As to my son, Steven Sherwood, I bequeath my dwelling-house and home-lot with all the buildings on this home-lot and all the lott that layd next to my home-lot on which I now live, excepting one-half acre, etc.

I will and bequeath unto my son, Matthew, all my upland and meadow lying on the other side of Uncawy Creek, namely on the east side of the said Creek;

I will and bequeath unto my daughter, Mary, ten pounds;

I will and bequeath unto my daughter, Ruth, ten pounds;

I will and bequeath unto my daughter, Abigail ten pounds;

I will and bequeath unto my son, Isaak, that dwelling-house next to my dwelling-house that I now live in, and also I give unto him with the building on that home-lot on which it standeth and he is to have the said half acre of land square off from the front, the whole wideance of the lott and soe downward.

I give and bequeath unto my loving and well-beloved wife, Mary Sherwood, all the estate, undivided, whom I make mine Executor and Executrix of this my Last Will, excepting a mare colt, which my son, Isaak, shall have and that to his use and profit presently.

I will that Steven have his portion when he is twenty years of age.
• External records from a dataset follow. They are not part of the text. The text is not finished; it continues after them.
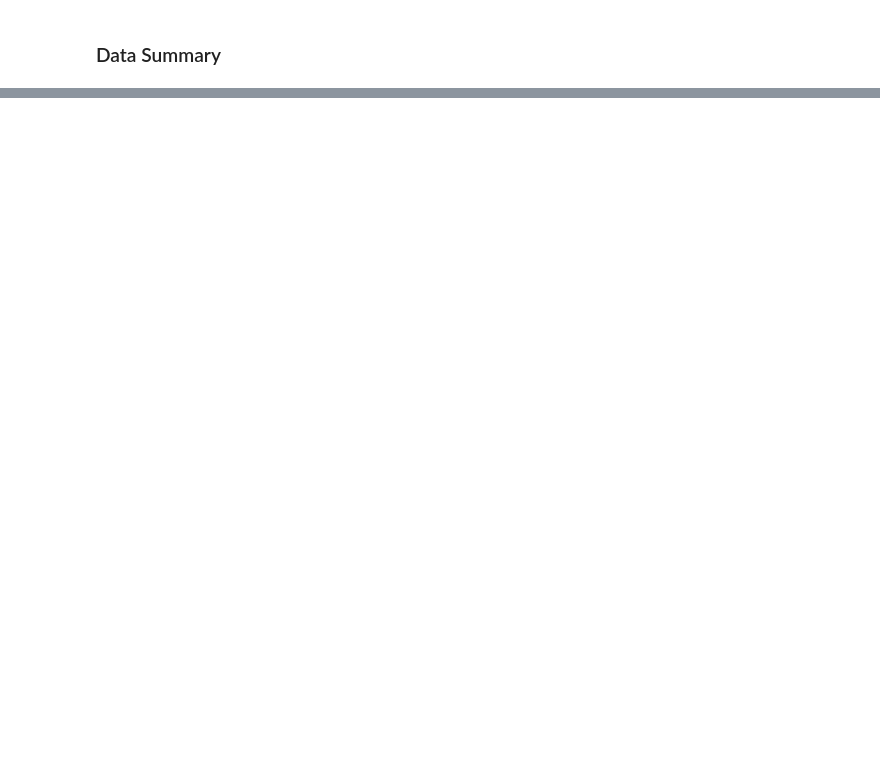
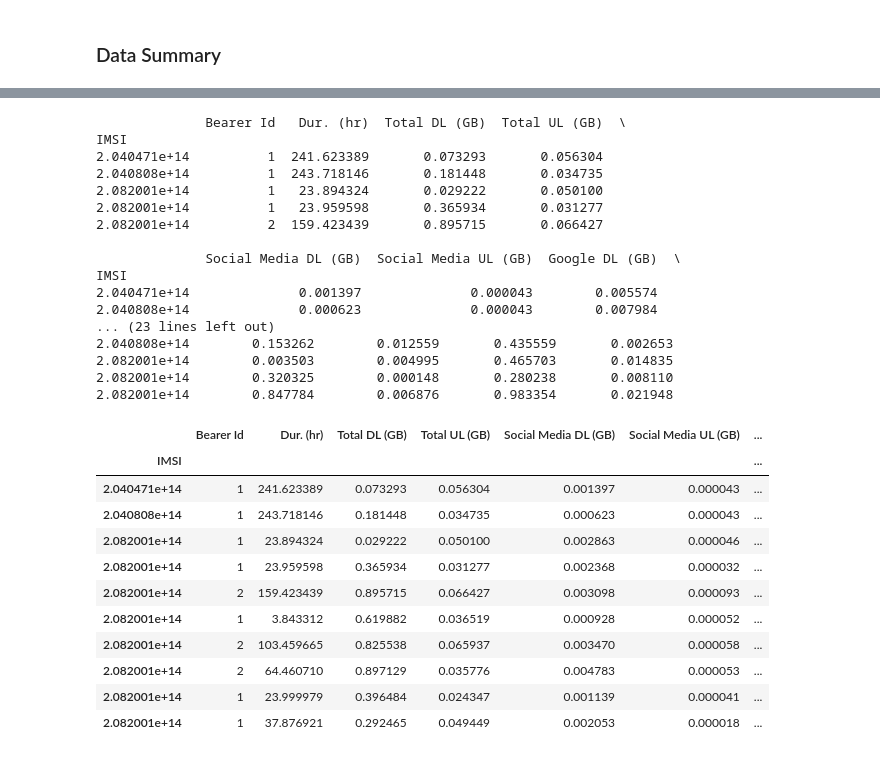
Before and after one commit to abrahamshimelis/TellCo-telecom, a Jupyter notebook: notebooks/data-quality-check.ipynb, the cells around one changed output, grey strips where cells are left out. Drawn from its saved outputs; the diff is of its cells as text; code cells hidden in the pictures; blank space fills up the shorter version.

```diff
--- a/notebooks/data-quality-check.ipynb
+++ b/notebooks/data-quality-check.ipynb
@@ -345,0 +478,78 @@ Top 5 Handsets for Huawei:
+# %%
+# Apply conversion functions to columns and store results in new columns
+df['Total DL (GB)'] = df['Total DL (Bytes)'].apply(bytes_to_gigabytes)
+df['Total UL (GB)'] = df['Total UL (Bytes)'].apply(bytes_to_gigabytes)
+df['Social Media DL (GB)'] = df['Social Media DL (Bytes)'].apply(bytes_to_gigabytes)
+df['Social Media UL (GB)'] = df['Social Media UL (Bytes)'].apply(bytes_to_gigabytes)
+df['Google DL (GB)'] = df['Google DL (Bytes)'].apply(bytes_to_gigabytes)
+df['Google UL (GB)'] = df['Google UL (Bytes)'].apply(bytes_to_gigabytes)
+df['Email DL (GB)'] = df['Email DL (Bytes)'].apply(bytes_to_gigabytes)
+df['Email UL (GB)'] = df['Email UL (Bytes)'].apply(bytes_to_gigabytes)
+df['Youtube DL (GB)'] = df['Youtube DL (Bytes)'].apply(bytes_to_gigabytes)
+df['Youtube UL (GB)'] = df['Youtube UL (Bytes)'].apply(bytes_to_gigabytes)
+df['Netflix DL (GB)'] = df['Netflix DL (Bytes)'].apply(bytes_to_gigabytes)
+df['Netflix UL (GB)'] = df['Netflix UL (Bytes)'].apply(bytes_to_gigabytes)
+df['Gaming DL (GB)'] = df['Gaming DL (Bytes)'].apply(bytes_to_gigabytes)
+df['Gaming UL (GB)'] = df['Gaming UL (Bytes)'].apply(bytes_to_gigabytes)
+df['Other DL (GB)'] = df['Other DL (Bytes)'].apply(bytes_to_gigabytes)
+df['Other UL (GB)'] = df['Other UL (Bytes)'].apply(bytes_to_gigabytes)
+df['Dur. (hr)'] = df['Dur. (ms).1'].apply(milliseconds_to_hours)
+
+# Step 1: Group by user
+grouped_data = df.groupby('IMSI')
+
+# Step 2: Compute aggregates
+user_behavior_summary = grouped_data.agg({
+    'Bearer Id': 'count',
+    'Dur. (hr)': 'sum',
+    'Total DL (GB)': 'sum',
+    'Total UL (GB)': 'sum',
+    'Social Media DL (GB)': 'sum',
+    'Social Media UL (GB)': 'sum',
+    'Google DL (GB)': 'sum',
+    'Google UL (GB)': 'sum',
+    'Email DL (GB)': 'sum',
+    'Email UL (GB)': 'sum',
+    'Youtube DL (GB)': 'sum',
+    'Youtube UL (GB)': 'sum',
+    'Netflix DL (GB)': 'sum',
+    'Netflix UL (GB)': 'sum',
+    'Gaming DL (GB)': 'sum',
+    'Gaming UL (GB)': 'sum',
+    'Other DL (GB)': 'sum',
+    'Other UL (GB)': 'sum',
+})
+
+# Display the aggregated user behavior data
+print(user_behavior_summary.head())  # You can adjust the number of rows to display
+user_behavior_summary.head(10)
+# %% [output]
+              Bearer Id   Dur. (hr)  Total DL (GB)  Total UL (GB)  \
+IMSI
+2.040471e+14          1  241.623389       0.073293       0.056304
+2.040808e+14          1  243.718146       0.181448       0.034735
+2.082001e+14          1   23.894324       0.029222       0.050100
+2.082001e+14          1   23.959598       0.365934       0.031277
+2.082001e+14          2  159.423439       0.895715       0.066427
+
+              Social Media DL (GB)  Social Media UL (GB)  Google DL (GB)  \
+IMSI
+2.040471e+14              0.001397              0.000043        0.005574
+2.040808e+14              0.000623              0.000043        0.007984
+... (23 lines left out)
+2.040808e+14        0.153262        0.012559       0.435559       0.002653
+2.082001e+14        0.003503        0.004995       0.465703       0.014835
+2.082001e+14        0.320325        0.000148       0.280238       0.008110
+2.082001e+14        0.847784        0.006876       0.983354       0.021948
+|  | Bearer Id | Dur. (hr) | Total DL (GB) | Total UL (GB) | Social Media DL (GB) | Social Media UL (GB) | ... |
+| IMSI |  |  |  |  |  |  | ... |
+| 2.040471e+14 | 1 | 241.623389 | 0.073293 | 0.056304 | 0.001397 | 0.000043 | ... |
+| 2.040808e+14 | 1 | 243.718146 | 0.181448 | 0.034735 | 0.000623 | 0.000043 | ... |
+| 2.082001e+14 | 1 | 23.894324 | 0.029222 | 0.050100 | 0.002863 | 0.000046 | ... |
+| 2.082001e+14 | 1 | 23.959598 | 0.365934 | 0.031277 | 0.002368 | 0.000032 | ... |
+| 2.082001e+14 | 2 | 159.423439 | 0.895715 | 0.066427 | 0.003098 | 0.000093 | ... |
+| 2.082001e+14 | 1 | 3.843312 | 0.619882 | 0.036519 | 0.000928 | 0.000052 | ... |
+| 2.082001e+14 | 2 | 103.459665 | 0.825538 | 0.065937 | 0.003470 | 0.000058 | ... |
+| 2.082001e+14 | 2 | 64.460710 | 0.897129 | 0.035776 | 0.004783 | 0.000053 | ... |
+| 2.082001e+14 | 1 | 23.999979 | 0.396484 | 0.024347 | 0.001139 | 0.000041 | ... |
+| 2.082001e+14 | 1 | 37.876921 | 0.292465 | 0.049449 | 0.002053 | 0.000018 | ... |
```
Also changed, not shown: parts of 28 cells of this notebook, 2 other files.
And also that Matthew shall have his portion when he is twenty years old. And my son, Isaak shall have four acres of meadow, in the great meadow, which I bought of Peter Merritt and five acres in the new field, which he is to have at twenty years of age.        

To: Mary, Abigail and Ruth which I had by my last  wife ..................... etc., etc.

And I desire my well-beloved friends, Thomas Staples and Nathan Gold to be overseers of this my Last Will.        

Signed in the presence and witnesses of us this twenty-first day of July, 1655.

                                       (Signed)     THOMAS SHERWOOD, (his signature.)        

S E A L.    Witnesses:   Giles Smith, and John Tomson.                                            Proved: October ye 25th, 1655.                                                          ----------------------        


25 October 1655:  Oath was this day given to the Court that the above and foregoing said Will was the Last Will of Thomas (1) Sherwood, to their knowledge and ye Court approves of this ye sd Will.        

 (Signed)  William Hill Secrest (Secretary).


COPIA: An invoice of the estate of Thomas (1) Sherwood., Senr.,  of Fairfield, taken this 7th September 1655, by us, whose named are underwrotten:

                          (Here follows a long inventory).

                                                                                                 L.  252:0s:0d,

                                                                                    Upland,                 140:0s:0d,

                                                                                                  L.  392:0s:0d.        


                               (Signed)           NATHAN GOLD,
             JOHN  BANKS,
             THOMAS STAPLES,             (.) his mark,
            THOMAS BARLOW,              (w) his mark.

                           25 October 1655:  The Court approves of the Inventory.

                                            (Signed)  William Hill,                  Secrest,

 (From this ancient and most interesting document it appears that Thomas (1) Sherwood was a man of considerable means, judging the wealth of that time.)